Code change snippets:
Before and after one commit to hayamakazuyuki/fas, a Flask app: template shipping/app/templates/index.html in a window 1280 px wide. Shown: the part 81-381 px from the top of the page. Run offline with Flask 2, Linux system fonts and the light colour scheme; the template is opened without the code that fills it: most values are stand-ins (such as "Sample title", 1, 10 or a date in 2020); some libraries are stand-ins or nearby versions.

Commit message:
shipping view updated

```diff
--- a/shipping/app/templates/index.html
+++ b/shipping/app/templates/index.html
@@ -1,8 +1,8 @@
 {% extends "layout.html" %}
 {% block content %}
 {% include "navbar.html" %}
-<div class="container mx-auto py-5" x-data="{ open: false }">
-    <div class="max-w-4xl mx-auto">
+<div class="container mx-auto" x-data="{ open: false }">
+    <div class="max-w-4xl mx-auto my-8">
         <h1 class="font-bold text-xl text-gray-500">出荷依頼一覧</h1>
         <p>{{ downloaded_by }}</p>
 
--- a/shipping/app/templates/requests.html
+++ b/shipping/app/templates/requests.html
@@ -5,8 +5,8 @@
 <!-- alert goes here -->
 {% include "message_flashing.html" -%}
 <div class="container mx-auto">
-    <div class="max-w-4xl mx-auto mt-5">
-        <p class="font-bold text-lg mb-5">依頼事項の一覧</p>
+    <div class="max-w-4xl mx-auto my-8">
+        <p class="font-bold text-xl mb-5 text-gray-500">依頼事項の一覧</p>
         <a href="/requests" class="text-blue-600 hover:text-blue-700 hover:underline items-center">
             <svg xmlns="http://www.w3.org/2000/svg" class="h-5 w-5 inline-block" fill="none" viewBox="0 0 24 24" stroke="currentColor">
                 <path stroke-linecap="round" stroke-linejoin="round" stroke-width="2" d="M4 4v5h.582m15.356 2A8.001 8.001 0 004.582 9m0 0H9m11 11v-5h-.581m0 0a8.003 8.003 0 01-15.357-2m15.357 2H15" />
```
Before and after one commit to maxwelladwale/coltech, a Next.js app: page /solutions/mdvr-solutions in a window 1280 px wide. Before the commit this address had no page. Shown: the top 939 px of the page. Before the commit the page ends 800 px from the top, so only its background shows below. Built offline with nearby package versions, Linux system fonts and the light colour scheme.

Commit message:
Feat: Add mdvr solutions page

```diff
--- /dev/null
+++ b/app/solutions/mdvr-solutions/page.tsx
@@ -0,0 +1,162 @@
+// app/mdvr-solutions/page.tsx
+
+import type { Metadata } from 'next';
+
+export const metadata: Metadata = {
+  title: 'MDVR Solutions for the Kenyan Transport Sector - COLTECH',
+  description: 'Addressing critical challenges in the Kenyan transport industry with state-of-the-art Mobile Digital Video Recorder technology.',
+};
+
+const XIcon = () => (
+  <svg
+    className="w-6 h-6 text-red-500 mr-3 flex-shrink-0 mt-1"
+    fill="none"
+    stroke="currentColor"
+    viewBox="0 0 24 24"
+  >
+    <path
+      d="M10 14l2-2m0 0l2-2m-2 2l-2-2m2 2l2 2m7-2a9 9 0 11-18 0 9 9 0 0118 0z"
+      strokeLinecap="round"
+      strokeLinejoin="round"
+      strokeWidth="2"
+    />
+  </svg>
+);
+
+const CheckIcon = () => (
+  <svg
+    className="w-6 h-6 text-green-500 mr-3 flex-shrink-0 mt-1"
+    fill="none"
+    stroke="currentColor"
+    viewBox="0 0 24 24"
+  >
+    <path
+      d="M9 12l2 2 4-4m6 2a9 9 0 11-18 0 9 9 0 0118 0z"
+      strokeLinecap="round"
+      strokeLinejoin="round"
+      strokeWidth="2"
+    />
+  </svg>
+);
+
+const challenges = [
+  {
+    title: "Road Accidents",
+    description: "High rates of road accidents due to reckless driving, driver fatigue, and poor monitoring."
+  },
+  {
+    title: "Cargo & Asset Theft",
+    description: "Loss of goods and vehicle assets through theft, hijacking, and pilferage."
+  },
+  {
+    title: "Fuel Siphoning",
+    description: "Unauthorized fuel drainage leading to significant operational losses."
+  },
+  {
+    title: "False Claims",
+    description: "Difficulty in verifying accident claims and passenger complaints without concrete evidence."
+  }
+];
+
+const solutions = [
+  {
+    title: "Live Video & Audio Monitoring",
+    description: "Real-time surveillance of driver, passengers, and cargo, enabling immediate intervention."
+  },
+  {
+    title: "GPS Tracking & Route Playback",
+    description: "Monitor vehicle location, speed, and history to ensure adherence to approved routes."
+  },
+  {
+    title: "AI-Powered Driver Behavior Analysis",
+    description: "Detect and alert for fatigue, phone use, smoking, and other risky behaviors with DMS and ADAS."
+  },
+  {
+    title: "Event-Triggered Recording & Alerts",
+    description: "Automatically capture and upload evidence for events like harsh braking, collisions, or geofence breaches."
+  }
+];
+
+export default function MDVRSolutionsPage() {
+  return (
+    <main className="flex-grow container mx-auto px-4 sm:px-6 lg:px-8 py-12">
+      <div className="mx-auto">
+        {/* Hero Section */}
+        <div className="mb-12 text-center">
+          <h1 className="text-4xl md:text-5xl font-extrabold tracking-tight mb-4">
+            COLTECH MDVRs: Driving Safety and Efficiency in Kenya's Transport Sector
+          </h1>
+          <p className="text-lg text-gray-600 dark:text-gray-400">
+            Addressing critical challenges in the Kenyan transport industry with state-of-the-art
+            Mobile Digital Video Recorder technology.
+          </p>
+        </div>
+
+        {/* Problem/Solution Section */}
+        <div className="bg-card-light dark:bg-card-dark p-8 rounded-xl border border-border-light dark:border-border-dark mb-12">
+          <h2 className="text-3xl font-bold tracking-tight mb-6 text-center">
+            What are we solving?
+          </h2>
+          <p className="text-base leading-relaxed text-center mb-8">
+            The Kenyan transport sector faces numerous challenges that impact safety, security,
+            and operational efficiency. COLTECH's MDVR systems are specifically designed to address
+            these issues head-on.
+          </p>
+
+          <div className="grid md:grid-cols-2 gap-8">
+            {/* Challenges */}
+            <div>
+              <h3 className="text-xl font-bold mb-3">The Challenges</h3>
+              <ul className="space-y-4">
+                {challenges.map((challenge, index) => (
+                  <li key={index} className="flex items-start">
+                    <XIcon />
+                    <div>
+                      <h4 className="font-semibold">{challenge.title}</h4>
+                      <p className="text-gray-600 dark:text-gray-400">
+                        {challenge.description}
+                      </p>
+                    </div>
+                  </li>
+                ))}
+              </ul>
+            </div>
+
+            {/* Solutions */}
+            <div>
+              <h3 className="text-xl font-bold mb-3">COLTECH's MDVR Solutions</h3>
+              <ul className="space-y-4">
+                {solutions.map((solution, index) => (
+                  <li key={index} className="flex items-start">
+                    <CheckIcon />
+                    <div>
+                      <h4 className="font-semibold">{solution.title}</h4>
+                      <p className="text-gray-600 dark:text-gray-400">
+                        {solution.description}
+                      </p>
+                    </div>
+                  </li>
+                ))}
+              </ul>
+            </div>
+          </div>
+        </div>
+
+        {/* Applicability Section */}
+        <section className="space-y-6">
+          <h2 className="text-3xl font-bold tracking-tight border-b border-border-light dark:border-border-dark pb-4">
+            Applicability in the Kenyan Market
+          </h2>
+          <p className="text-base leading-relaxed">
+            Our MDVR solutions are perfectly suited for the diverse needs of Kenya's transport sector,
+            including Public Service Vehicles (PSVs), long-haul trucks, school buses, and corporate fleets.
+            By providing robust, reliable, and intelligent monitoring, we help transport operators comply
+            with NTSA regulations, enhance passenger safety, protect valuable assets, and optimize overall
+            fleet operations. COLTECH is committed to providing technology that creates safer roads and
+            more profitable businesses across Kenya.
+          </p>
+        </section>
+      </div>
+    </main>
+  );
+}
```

◆ **YOUR GOAL**:
Each record is to be repeated word for word, with none skipped.

◆ **ANSWER SECTION**:
Before and after one commit to hayamakazuyuki/fas, a Flask app: template shipping/app/templates/index.html in a window 1280 px wide. Shown: the part 81-381 px from the top of the page. Run offline with Flask 2, Linux system fonts and the light colour scheme; the template is opened without the code that fills it: most values are stand-ins (such as "Sample title", 1, 10 or a date in 2020); some libraries are stand-ins or nearby versions.

Commit message:
shipping view updated

```diff
--- a/shipping/app/templates/index.html
+++ b/shipping/app/templates/index.html
@@ -1,8 +1,8 @@
 {% extends "layout.html" %}
 {% block content %}
 {% include "navbar.html" %}
-<div class="container mx-auto py-5" x-data="{ open: false }">
-    <div class="max-w-4xl mx-auto">
+<div class="container mx-auto" x-data="{ open: false }">
+    <div class="max-w-4xl mx-auto my-8">
         <h1 class="font-bold text-xl text-gray-500">出荷依頼一覧</h1>
         <p>{{ downloaded_by }}</p>
 
--- a/shipping/app/templates/requests.html
+++ b/shipping/app/templates/requests.html
@@ -5,8 +5,8 @@
 <!-- alert goes here -->
 {% include "message_flashing.html" -%}
 <div class="container mx-auto">
-    <div class="max-w-4xl mx-auto mt-5">
-        <p class="font-bold text-lg mb-5">依頼事項の一覧</p>
+    <div class="max-w-4xl mx-auto my-8">
+        <p class="font-bold text-xl mb-5 text-gray-500">依頼事項の一覧</p>
         <a href="/requests" class="text-blue-600 hover:text-blue-700 hover:underline items-center">
             <svg xmlns="http://www.w3.org/2000/svg" class="h-5 w-5 inline-block" fill="none" viewBox="0 0 24 24" stroke="currentColor">
                 <path stroke-linecap="round" stroke-linejoin="round" stroke-width="2" d="M4 4v5h.582m15.356 2A8.001 8.001 0 004.582 9m0 0H9m11 11v-5h-.581m0 0a8.003 8.003 0 01-15.357-2m15.357 2H15" />
```
Before and after one commit to maxwelladwale/coltech, a Next.js app: page /solutions/mdvr-solutions in a window 1280 px wide. Before the commit this address had no page. Shown: the top 939 px of the page. Before the commit the page ends 800 px from the top, so only its background shows below. Built offline with nearby package versions, Linux system fonts and the light colour scheme.

Commit message:
Feat: Add mdvr solutions page

```diff
--- /dev/null
+++ b/app/solutions/mdvr-solutions/page.tsx
@@ -0,0 +1,162 @@
+// app/mdvr-solutions/page.tsx
+
+import type { Metadata } from 'next';
+
+export const metadata: Metadata = {
+  title: 'MDVR Solutions for the Kenyan Transport Sector - COLTECH',
+  description: 'Addressing critical challenges in the Kenyan transport industry with state-of-the-art Mobile Digital Video Recorder technology.',
+};
+
+const XIcon = () => (
+  <svg
+    className="w-6 h-6 text-red-500 mr-3 flex-shrink-0 mt-1"
+    fill="none"
+    stroke="currentColor"
+    viewBox="0 0 24 24"
+  >
+    <path
+      d="M10 14l2-2m0 0l2-2m-2 2l-2-2m2 2l2 2m7-2a9 9 0 11-18 0 9 9 0 0118 0z"
+      strokeLinecap="round"
+      strokeLinejoin="round"
+      strokeWidth="2"
+    />
+  </svg>
+);
+
+const CheckIcon = () => (
+  <svg
+    className="w-6 h-6 text-green-500 mr-3 flex-shrink-0 mt-1"
+    fill="none"
+    stroke="currentColor"
+    viewBox="0 0 24 24"
+  >
+    <path
+      d="M9 12l2 2 4-4m6 2a9 9 0 11-18 0 9 9 0 0118 0z"
+      strokeLinecap="round"
+      strokeLinejoin="round"
+      strokeWidth="2"
+    />
+  </svg>
+);
+
+const challenges = [
+  {
+    title: "Road Accidents",
+    description: "High rates of road accidents due to reckless driving, driver fatigue, and poor monitoring."
+  },
+  {
+    title: "Cargo & Asset Theft",
+    description: "Loss of goods and vehicle assets through theft, hijacking, and pilferage."
+  },
+  {
+    title: "Fuel Siphoning",
+    description: "Unauthorized fuel drainage leading to significant operational losses."
+  },
+  {
+    title: "False Claims",
+    description: "Difficulty in verifying accident claims and passenger complaints without concrete evidence."
+  }
+];
+
+const solutions = [
+  {
+    title: "Live Video & Audio Monitoring",
+    description: "Real-time surveillance of driver, passengers, and cargo, enabling immediate intervention."
+  },
+  {
+    title: "GPS Tracking & Route Playback",
+    description: "Monitor vehicle location, speed, and history to ensure adherence to approved routes."
+  },
+  {
+    title: "AI-Powered Driver Behavior Analysis",
+    description: "Detect and alert for fatigue, phone use, smoking, and other risky behaviors with DMS and ADAS."
+  },
+  {
+    title: "Event-Triggered Recording & Alerts",
+    description: "Automatically capture and upload evidence for events like harsh braking, collisions, or geofence breaches."
+  }
+];
+
+export default function MDVRSolutionsPage() {
+  return (
+    <main className="flex-grow container mx-auto px-4 sm:px-6 lg:px-8 py-12">
+      <div className="mx-auto">
+        {/* Hero Section */}
+        <div className="mb-12 text-center">
+          <h1 className="text-4xl md:text-5xl font-extrabold tracking-tight mb-4">
+            COLTECH MDVRs: Driving Safety and Efficiency in Kenya's Transport Sector
+          </h1>
+          <p className="text-lg text-gray-600 dark:text-gray-400">
+            Addressing critical challenges in the Kenyan transport industry with state-of-the-art
+            Mobile Digital Video Recorder technology.
+          </p>
+        </div>
+
+        {/* Problem/Solution Section */}
+        <div className="bg-card-light dark:bg-card-dark p-8 rounded-xl border border-border-light dark:border-border-dark mb-12">
+          <h2 className="text-3xl font-bold tracking-tight mb-6 text-center">
+            What are we solving?
+          </h2>
+          <p className="text-base leading-relaxed text-center mb-8">
+            The Kenyan transport sector faces numerous challenges that impact safety, security,
+            and operational efficiency. COLTECH's MDVR systems are specifically designed to address
+            these issues head-on.
+          </p>
+
+          <div className="grid md:grid-cols-2 gap-8">
+            {/* Challenges */}
+            <div>
+              <h3 className="text-xl font-bold mb-3">The Challenges</h3>
+              <ul className="space-y-4">
+                {challenges.map((challenge, index) => (
+                  <li key={index} className="flex items-start">
+                    <XIcon />
+                    <div>
+                      <h4 className="font-semibold">{challenge.title}</h4>
+                      <p className="text-gray-600 dark:text-gray-400">
+                        {challenge.description}
+                      </p>
+                    </div>
+                  </li>
+                ))}
+              </ul>
+            </div>
+
+            {/* Solutions */}
+            <div>
+              <h3 className="text-xl font-bold mb-3">COLTECH's MDVR Solutions</h3>
+              <ul className="space-y-4">
+                {solutions.map((solution, index) => (
+                  <li key={index} className="flex items-start">
+                    <CheckIcon />
+                    <div>
+                      <h4 className="font-semibold">{solution.title}</h4>
+                      <p className="text-gray-600 dark:text-gray-400">
+                        {solution.description}
+                      </p>
+                    </div>
+                  </li>
+                ))}
+              </ul>
+            </div>
+          </div>
+        </div>
+
+        {/* Applicability Section */}
+        <section className="space-y-6">
+          <h2 className="text-3xl font-bold tracking-tight border-b border-border-light dark:border-border-dark pb-4">
+            Applicability in the Kenyan Market
+          </h2>
+          <p className="text-base leading-relaxed">
+            Our MDVR solutions are perfectly suited for the diverse needs of Kenya's transport sector,
+            including Public Service Vehicles (PSVs), long-haul trucks, school buses, and corporate fleets.
+            By providing robust, reliable, and intelligent monitoring, we help transport operators comply
+            with NTSA regulations, enhance passenger safety, protect valuable assets, and optimize overall
+            fleet operations. COLTECH is committed to providing technology that creates safer roads and
+            more profitable businesses across Kenya.
+          </p>
+        </section>
+      </div>
+    </main>
+  );
+}
```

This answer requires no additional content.